Documentary Synopsis

Generation Baby Buster is a documentary feature that explores why so many women are just saying no to procreation. Armed with insight from those who write and think about the current state of affairs for mothers, the director confronts her own ambivalence towards children head on and offers up some baby food-for-thought to a new generation of women: the baby busters.

Short Summary 

More and more women are just saying no to procreation. What does this mean for the future of our societies? Why are women choosing not to do something once considered so natural and important? Is capitalism to blame, feminism, men’s lack of participation on the home-front, the male work model, hedonism and the pursuit of the good life or just the fear of sleepless nights, spit-up on cashmere and an end to what many call adulescence?

In her journey, Terra, who is 32 and happily married, sets out to discover what lies behind her own fear of the unknown and ambivalence towards children. Throughout her journey, she explores many of the possible reasons that more than 20% of a generation of women are passing on pacifiers and forging through life baby-not-on-board. Is the desire for freedom to live one’s life without the responsibility of children preventing women from having children or is it the current state of affairs for mothers and children that is so unappetizing?

Part interviews and part conversations, the film seeks to expose not only the views of the people who are thinking and talking about this subject, but also the current state of parenting in the modern world.  There is something about the hyper competitive, helicopter, child-centered, consumer based parenting that is making some people bypass baby and opt out of the stroller set for good.

French author and philosopher Elizabeth Badinter presents the argument that if mothers took back their lives, parenting wouldn’t be such a nightmare.

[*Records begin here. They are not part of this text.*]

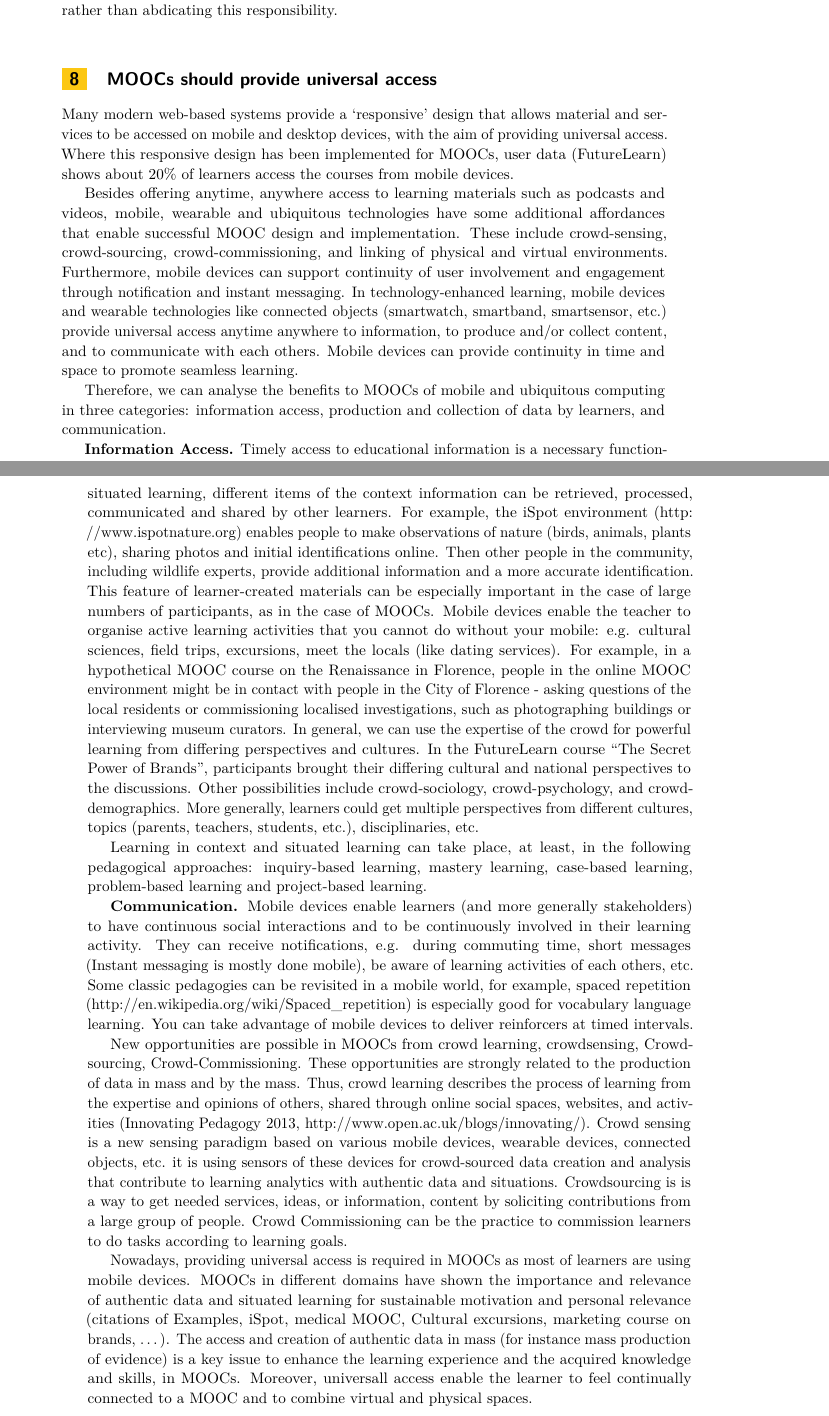
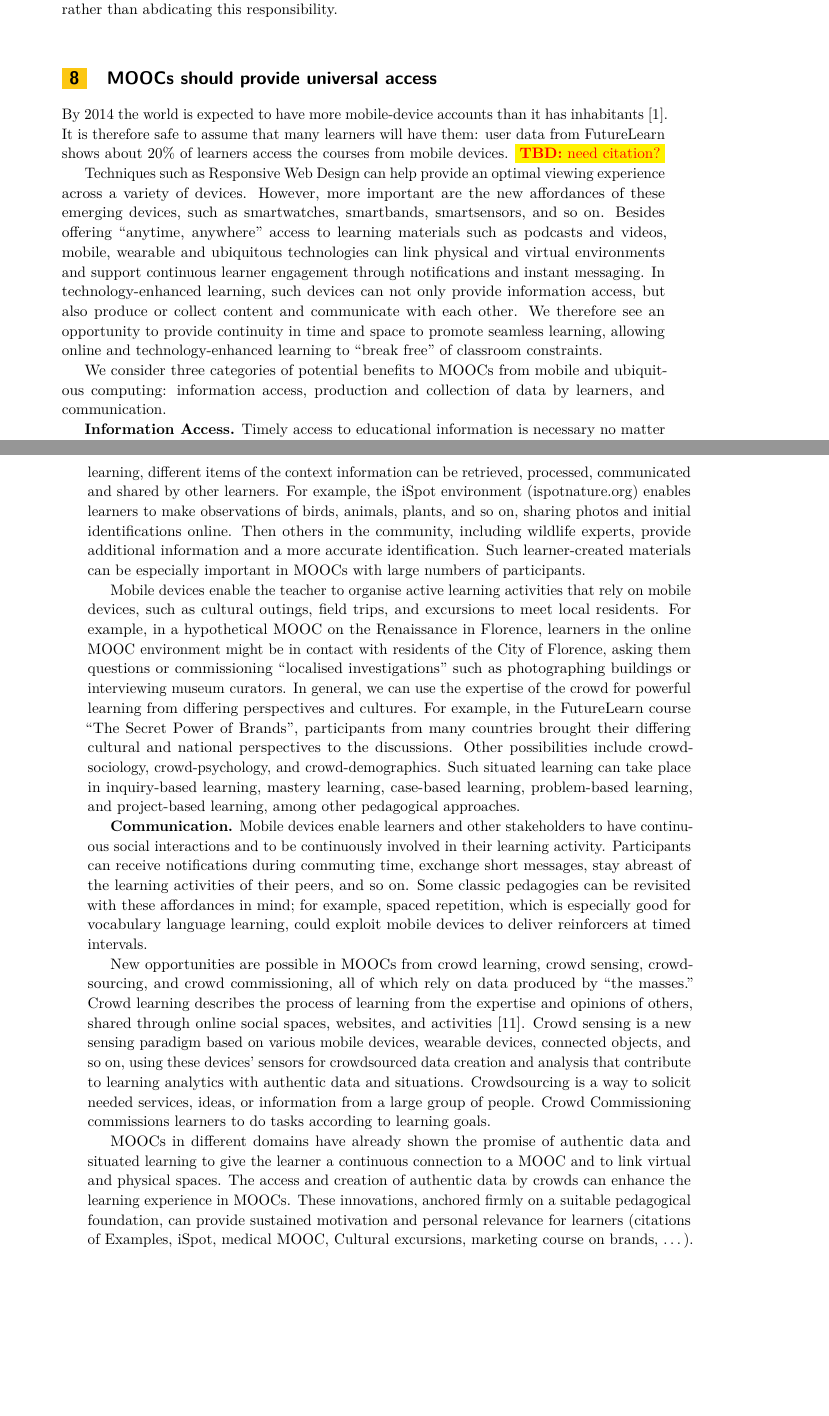
Before and after one commit to ace-lab/2014-dagstuhl-mooc, a LaTeX document (manifesto.tex, which reads access.tex): two parts of pages 19 and 20 of 24, joined at a grey line, cut so that both start at the same text, the shorter picture padded with empty space. Compiled offline with pdfLaTeX.

Commit message:
edited Access section including new refs

```diff
--- a/access.tex
+++ b/access.tex
@@ -5,32 +5,37 @@
 
 %% Section editor: Serge Garlatti
 
-Many modern web-based systems provide a `responsive' design that allows
-material and services to be accessed on mobile and desktop devices, with
-the aim of providing universal access. Where this responsive design has
-been implemented for MOOCs, user data (FutureLearn) shows about 20\% of
-learners access the courses from mobile devices.
+By 2014 the world is expected to have more mobile-device accounts than
+it has inhabitants~\cite{siliconindia-mobile-device-growth}.
+It is therefore safe to assume that many learners will have them: user
+data from FutureLearn shows about 20\% of
+learners access the courses from mobile devices. \tbd{need citation?}
 
-Besides offering anytime, anywhere access to learning materials such as
-podcasts and videos, mobile, wearable and ubiquitous technologies have
-some additional affordances that enable successful MOOC design and
-implementation. These include crowd-sensing, crowd-sourcing,
-crowd-commissioning, and linking of physical and virtual
-environments. Furthermore, mobile devices can support continuity of user
-involvement and engagement through notification and instant
-messaging. In technology-enhanced learning, mobile devices and wearable
-technologies like connected objects (smartwatch, smartband, smartsensor,
-etc.) provide universal access anytime anywhere to information, to
-produce and/or collect content, and to communicate with each
-others. Mobile devices can provide continuity in time and space to
-promote seamless learning.
+Techniques such as Responsive Web Design can help provide an optimal
+viewing experience across a variety of devices.
+However, more important are the new affordances of these emerging
+devices, such as  smartwatches, smartbands,
+smartsensors, and so on.
+Besides offering ``anytime, anywhere'' access to learning materials such
+as podcasts and videos, mobile, wearable and ubiquitous technologies can
+%% enable crowdsensing, crowdsourcing, crowdcommissioning, and linking
+%% of physical and virtual environments. Furthermore, mobile devices can
+link  physical and virtual environments and
+support continuous learner engagement through
+notifications and instant messaging. In technology-enhanced learning,
+such devices can not only provide information access, but
+also produce or collect content and communicate with each other.
+We therefore see an opportunity to provide continuity in time and
+space to promote seamless learning, allowing online and
+technology-enhanced learning to ``break free'' of classroom constraints.
 
-Therefore, we can analyse the benefits to MOOCs of mobile and ubiquitous
-computing in three categories: information access, production and
+We consider three categories of potential benefits to MOOCs from mobile
+and ubiquitous
+computing: information access, production and
 collection of data by learners, and communication.
 
-\textbf{Information Access.}  Timely access to educational information is a
-necessary functionality for MOOCs, whatever the learning type and the
+\textbf{Information Access.}  Timely access to educational information is
+necessary no matter the learning type or
 pedagogical approach. The widespread and growing use of mobile
 technology to access learning materials means there is an imperative to
 provide access to learning materials on these devices. But there is no
@@ -44,69 +49,71 @@ facilitated by mobile and ubiquitous technologies. In contextual
 learning and situated learning, different items of the context
 information can be retrieved, processed, communicated and shared by
 other learners. For example, the iSpot environment
-(\url{http://www.ispotnature.org}) enables people to make observations of
-nature (birds, animals, plants etc), sharing photos and initial
-identifications online. Then other people in the community, including
+(\url{ispotnature.org}) enables learners to make observations of
+birds, animals, plants, and so on, sharing photos and initial
+identifications online. Then others in the community, including
 wildlife experts, provide additional information and a more accurate
-identification. This feature of learner-created materials can be
-especially important in the case of large numbers of participants, as in
-the case of MOOCs. Mobile devices enable the teacher to organise active
-learning activities that you cannot do without your mobile:
-e.g. cultural sciences, field trips, excursions, meet the locals (like
-dating services). For example, in a hypothetical MOOC course on the
-Renaissance in Florence, people in the online MOOC environment might be
-in contact with people in the City of Florence - asking questions of the
-local residents or commissioning localised investigations, such as
+identification. Such learner-created materials can be
+especially important in MOOCs with large numbers of participants.
+
+Mobile devices enable the teacher to organise active
+learning activities that rely on mobile devices, such as
+cultural outings, field trips, and excursions to meet local residents.
+For example, in a hypothetical MOOC on the
+Renaissance in Florence, learners in the online MOOC environment might be
+in contact with residents of the City of Florence, asking them questions
+or commissioning ``localised investigations'' such as
 photographing buildings or interviewing museum curators. In general, we
 can use the expertise of the crowd for powerful learning from differing
-perspectives and cultures. In the FutureLearn course ``The Secret Power
-of Brands'', participants brought their differing cultural and national
+perspectives and cultures. For example, in the FutureLearn course ``The
+Secret Power
+of Brands'', participants from many countries
+brought their differing cultural and national
 perspectives to the discussions. Other possibilities include
-crowd-sociology, crowd-psychology, and crowd-demographics. More
-generally, learners could get multiple perspectives from different
-cultures, topics (parents, teachers, students, etc.), disciplinaries,
-etc.
+crowd-sociology, crowd-psychology, and crowd-demographics.
+%% More
+%% generally, learners could get multiple perspectives from different
+%% cultures, topics (parents, teachers, students, etc.), disciplinaries,
+%% etc.
+Such situated learning can take place in inquiry-based learning, mastery
+learning, case-based learning, problem-based learning, and project-based
+learning, among other pedagogical approaches.
 
- Learning in context and situated learning can take place, at least, in
-the following pedagogical approaches: inquiry-based learning, mastery
-learning, case-based learning, problem-based learning and project-based
-learning.
-
-\textbf{Communication.} Mobile devices enable learners (and
-more generally stakeholders) to have continuous social interactions and
-to be continuously involved in their learning activity. They can receive
-notifications, e.g. during commuting time, short messages (Instant
-messaging is mostly done mobile), be aware of learning activities of
-each others, etc. Some classic pedagogies can be revisited in a mobile
-world, for example, spaced repetition
-(\url{http://en.wikipedia.org/wiki/Spaced_repetition}) is especially good for
-vocabulary language learning. You can take advantage of mobile devices
-to deliver reinforcers at timed intervals.
+\textbf{Communication.} Mobile devices enable learners and other
+stakeholders to have continuous social interactions and to be
+continuously involved in their learning activity.
+Participants can receive notifications during commuting time, exchange
+short messages, stay abreast of the learning activities of their peers,
+and so on.
+Some classic pedagogies can be revisited with these affordances in
+mind; for example, spaced repetition, which is especially good for
+vocabulary language learning, could exploit mobile devices to deliver
+reinforcers at timed intervals.
 
 New opportunities are
-possible in MOOCs from crowd learning, crowdsensing, Crowdsourcing,
-Crowd-Commissioning. These opportunities are strongly related to the
-production of data in mass and by the mass. Thus, crowd learning
+possible in MOOCs from crowd learning, crowd sensing, crowdsourcing,
+and crowd commissioning, all of which rely on data produced by ``the
+masses.''
+Crowd learning
 describes the process of learning from the expertise and opinions of
-others, shared through online social spaces, websites, and activities
-(Innovating Pedagogy 2013,
-\url{http://www.open.ac.uk/blogs/innovating/}). Crowd sensing is a new sensing
+others, shared through online social spaces, websites, and
+activities~\cite{innovating-pedagogy-2013}.
+Crowd sensing is a new sensing
 paradigm based on various mobile devices, wearable devices, connected
-objects, etc. it is using sensors of these devices for crowd-sourced
+objects, and so on,  using these devices' sensors for crowdsourced
 data creation and analysis that contribute to learning analytics with
-authentic data and situations. Crowdsourcing is is a way to get needed
-services, ideas, or information, content by soliciting contributions
-from a large group of people. Crowd Commissioning can be the practice to
-commission learners to do tasks according to learning goals.
+authentic data and situations. Crowdsourcing  is a way to solicit  needed
+services, ideas, or information
+from a large group of people. Crowd Commissioning
+commissions learners to do tasks according to learning goals.
 
-Nowadays,
-providing universal access is required in MOOCs as most of learners are
-using mobile devices. MOOCs in different domains have shown the
-importance and relevance of authentic data and situated learning for
-sustainable motivation and personal relevance (citations of Examples,
-iSpot, medical MOOC, Cultural excursions, marketing course on brands,
-\ldots). The access and creation of authentic data in mass (for instance mass
-production of evidence) is a key issue to enhance the learning
-experience and the acquired knowledge and skills, in MOOCs. Moreover,
-universall access enable the learner to feel continually connected to a
-MOOC and to combine virtual and physical spaces.
+MOOCs in different domains have already shown the promise of
+%% importance and relevance of
+authentic data and situated learning to give the learner a continuous
+connection to a MOOC and to link virtual and physical spaces.
+The access and creation of authentic data by crowds can enhance the
+learning experience in MOOCs.
+These innovations, anchored firmly on a suitable pedagogical foundation,
+can provide sustained motivation and personal relevance for learners
+(citations of Examples, iSpot, medical MOOC, Cultural excursions,
+marketing course on brands, \ldots).
```
Also changed, not shown: manifesto.bib (+18 -0 lines), access.tex (6 more changed lines).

Professor Neil Gilbert believes that capitalist mechanisms, created to get educated women back into the workforce, are responsible for denigrating motherhood.

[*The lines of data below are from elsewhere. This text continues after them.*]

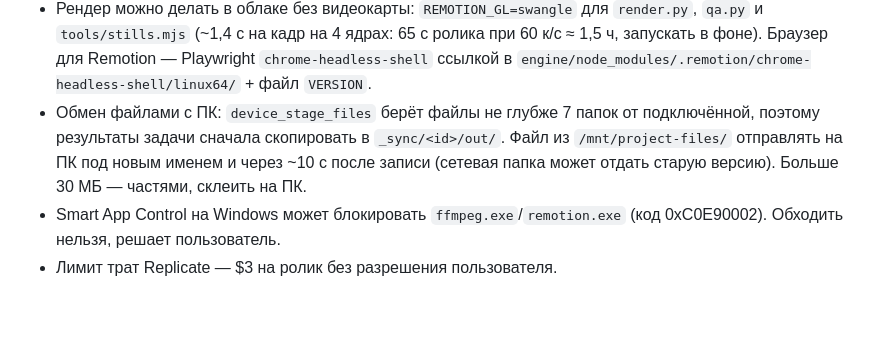
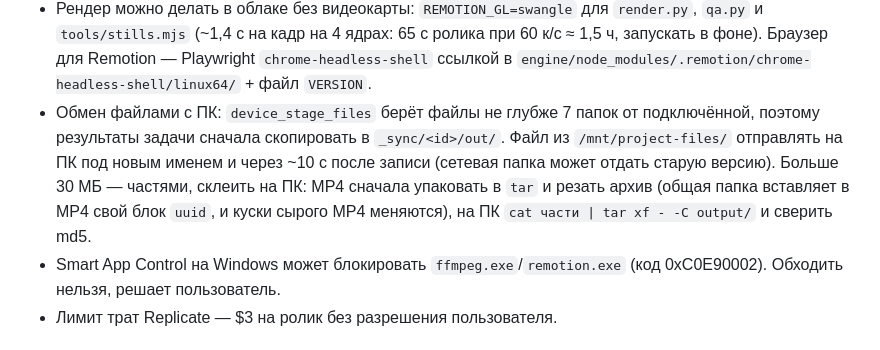
Before and after one commit to mishakablov-ops/filekinemabenzsn, a Markdown page: skills/gibrid/SKILL.md, the part around the change. Rendered like a GitHub page; blank space fills up the shorter version.

Commit message:
/gibrid: как отдавать большой MP4 на ПК
Co-Authored-By: Claude Opus 5.5 (1M context) <noreply@anthropic.com>
Claude-Session: https://claude.ai/code/session_01AUHnt2hUnJ5CwMpEn49KqY

```diff
--- a/skills/gibrid/SKILL.md
+++ b/skills/gibrid/SKILL.md
@@ -58,7 +58,9 @@ description: Сделать вертикальный ролик aipollon в ст
   `chrome-headless-shell` ссылкой в `engine/node_modules/.remotion/chrome-headless-shell/linux64/` + файл `VERSION`.
 - Обмен файлами с ПК: `device_stage_files` берёт файлы не глубже 7 папок от подключённой, поэтому результаты задачи
   сначала скопировать в `_sync/<id>/out/`. Файл из `/mnt/project-files/` отправлять на ПК под новым именем и через
-  ~10 с после записи (сетевая папка может отдать старую версию). Больше 30 МБ — частями, склеить на ПК.
+  ~10 с после записи (сетевая папка может отдать старую версию). Больше 30 МБ — частями, склеить на ПК: MP4 сначала
+  упаковать в `tar` и резать архив (общая папка вставляет в MP4 свой блок `uuid`, и куски сырого MP4 меняются),
+  на ПК `cat части | tar xf - -C output/` и сверить md5.
 - Smart App Control на Windows может блокировать `ffmpeg.exe`/`remotion.exe` (код 0xC0E90002). Обходить нельзя, решает пользователь.
 - Лимит трат Replicate — $3 на ролик без разрешения пользователя.
 
```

Editor-at-large of Psychology Today, Hara Marano, talks about how over-parenting and anxiety around childhood has harmed children to the point of elevating psychological disorders on college campuses. Author and economist Deirdre Macken says that when women stop having children, it is an indication that society is sick. And Sylvia Ann Hewlett worries that women have put so much energy into their careers, they have forgotten about their personal agendas. 

Are we a generation of young women who are so afraid of the unknown, so used to micro managing and planning every step of our lives that we are missing something awesome, fundamental? Are we choosing lives that while they may be fun, free and lucrative, lack fulfillment and a rainbow of experiences and emotions? And on top of all of that, is it even true that women are choosing not to have children or are children being pushed out of their lives by a capitalist and consumerist culture that undervalues family? 

Terra’s journey tackles these questions head on. Entertaining and informative, it is also lighthearted. The film is a conversation worth having highlighted by footage from the water coolers and the sandboxes. As Terra confronts her own questions and concerns, she finds some answers and makes sense of a biological clock that hasn’t kicked in yet. In the end, she offers up some baby food-for-thought for her sisters that are a part of a new generation: the baby busters.